As a child, and with all your innocence, not even in a wildest of dreams, your thoughts cross a path of losing someone not only close but also dear to you. You take it for granted that they will always be there. You carelessly go on as forever truly only applies to you. Alternatively, even when the thought may pop in, you simply brush it off into an indefinite future.
You hear and see others losing their loved ones and you convince yourself that you understand and feel their pain. You hear people say it is just like that” and you feel they are being heartless. You think they should be nicer and wiser to know what to say.
As much as you feel you understand them and feel their pain though, you somewhat also feel helpless. You feel helpless as you are not sure exactly what to say or you may have an idea but how to say it is beyond your imagination. So, you look for hints from the grieving. You listen to what they say and try to gather your comments around it. But still, it feels as if you have been presented with a brain surgery assignment.
Then it hits you, for a moment, you try to digest and fathom the fact of what you just heard. A five second moment of silence feels like it has been an hour of disbelief. You feel like it has sunk in and it’s ok, but you may have just concluded too early. Because every time you would receive, a call is like an emotional restart.
Enough of the drama, the truth is that, as the scripture says, no one knows the day nor the hour.
Every loss of a loved one should be a reminder. A reminder to appreciate and cherish every single moment of life spent with or without. It should also be a reminder that every moment spent in anger or resentment could become a moment lost. Not that negative emotions should not be expressed but that they should be expressed in such a manner that does not crowd and override the beautiful memories we should also share for the time we have together.
Eventually, nature works in its own terms. A man could try to experiment and manipulate even weather events. But one thing a man cannot go against is the will of nature. Yet, a man has opportunities at every turn to learn to bow to nature’s will though often caught up in creating a personal legacy at the expense of his people.
One man has taught me a lesson I shall never forget, a lesson of sacrifice and selflessness.
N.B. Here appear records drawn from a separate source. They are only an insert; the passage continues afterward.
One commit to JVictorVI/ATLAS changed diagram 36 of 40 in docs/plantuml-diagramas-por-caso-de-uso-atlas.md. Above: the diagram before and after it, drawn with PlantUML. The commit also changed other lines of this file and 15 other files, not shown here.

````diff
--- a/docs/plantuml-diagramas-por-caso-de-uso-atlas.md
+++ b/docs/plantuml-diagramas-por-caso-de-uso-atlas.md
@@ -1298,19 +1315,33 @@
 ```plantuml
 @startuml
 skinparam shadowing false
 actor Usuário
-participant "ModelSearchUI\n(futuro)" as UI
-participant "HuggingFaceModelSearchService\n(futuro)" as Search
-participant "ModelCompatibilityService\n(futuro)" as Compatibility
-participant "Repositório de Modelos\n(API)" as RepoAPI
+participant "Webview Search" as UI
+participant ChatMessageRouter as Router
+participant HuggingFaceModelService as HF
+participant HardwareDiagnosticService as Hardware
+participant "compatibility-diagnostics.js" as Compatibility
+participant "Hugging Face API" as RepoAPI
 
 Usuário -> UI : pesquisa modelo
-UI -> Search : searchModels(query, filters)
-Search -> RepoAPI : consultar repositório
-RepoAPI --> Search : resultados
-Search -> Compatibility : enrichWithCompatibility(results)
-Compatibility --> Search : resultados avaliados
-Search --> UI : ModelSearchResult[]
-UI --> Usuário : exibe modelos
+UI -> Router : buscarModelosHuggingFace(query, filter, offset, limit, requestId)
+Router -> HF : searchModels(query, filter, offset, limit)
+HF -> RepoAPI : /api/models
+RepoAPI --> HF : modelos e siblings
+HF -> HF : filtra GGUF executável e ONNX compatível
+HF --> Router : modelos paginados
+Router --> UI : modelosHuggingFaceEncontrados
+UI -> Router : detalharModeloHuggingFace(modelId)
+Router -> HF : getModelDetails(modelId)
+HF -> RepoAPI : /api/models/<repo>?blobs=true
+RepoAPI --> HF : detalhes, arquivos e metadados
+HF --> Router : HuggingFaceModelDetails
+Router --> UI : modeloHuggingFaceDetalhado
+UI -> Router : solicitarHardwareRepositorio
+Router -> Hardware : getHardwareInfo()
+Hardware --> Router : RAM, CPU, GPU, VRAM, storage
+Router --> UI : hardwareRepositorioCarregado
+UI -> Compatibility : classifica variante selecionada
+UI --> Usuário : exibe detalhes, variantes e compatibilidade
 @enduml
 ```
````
In my deep introspection, I do not even think that he was intentional, but it must have been his nature.
You see, in the world of specialization, we are often advised to choose one thing and dedicate our whole life to it, but this man has proven otherwise. To me, and hopefully, to many, he is an example of what it means to be a gift to the world.
By this time, you may be wondering who I am talking about. I am talking about my father – a father, a warrior. A man with a cool, calm, and collected demeanour – something I will forever envy about him. I cannot deny that I am mourning, for that is nature’s way of letting go in these three dimensions. I celebrate a life lived to the fullest. Celebrating a legacy of not only him but of every father that has lived to highest standards.
By Karlos The Great
OSHIMWENYO is published every Friday in the New Era newspaper with contributions from Karlos Naimwhaka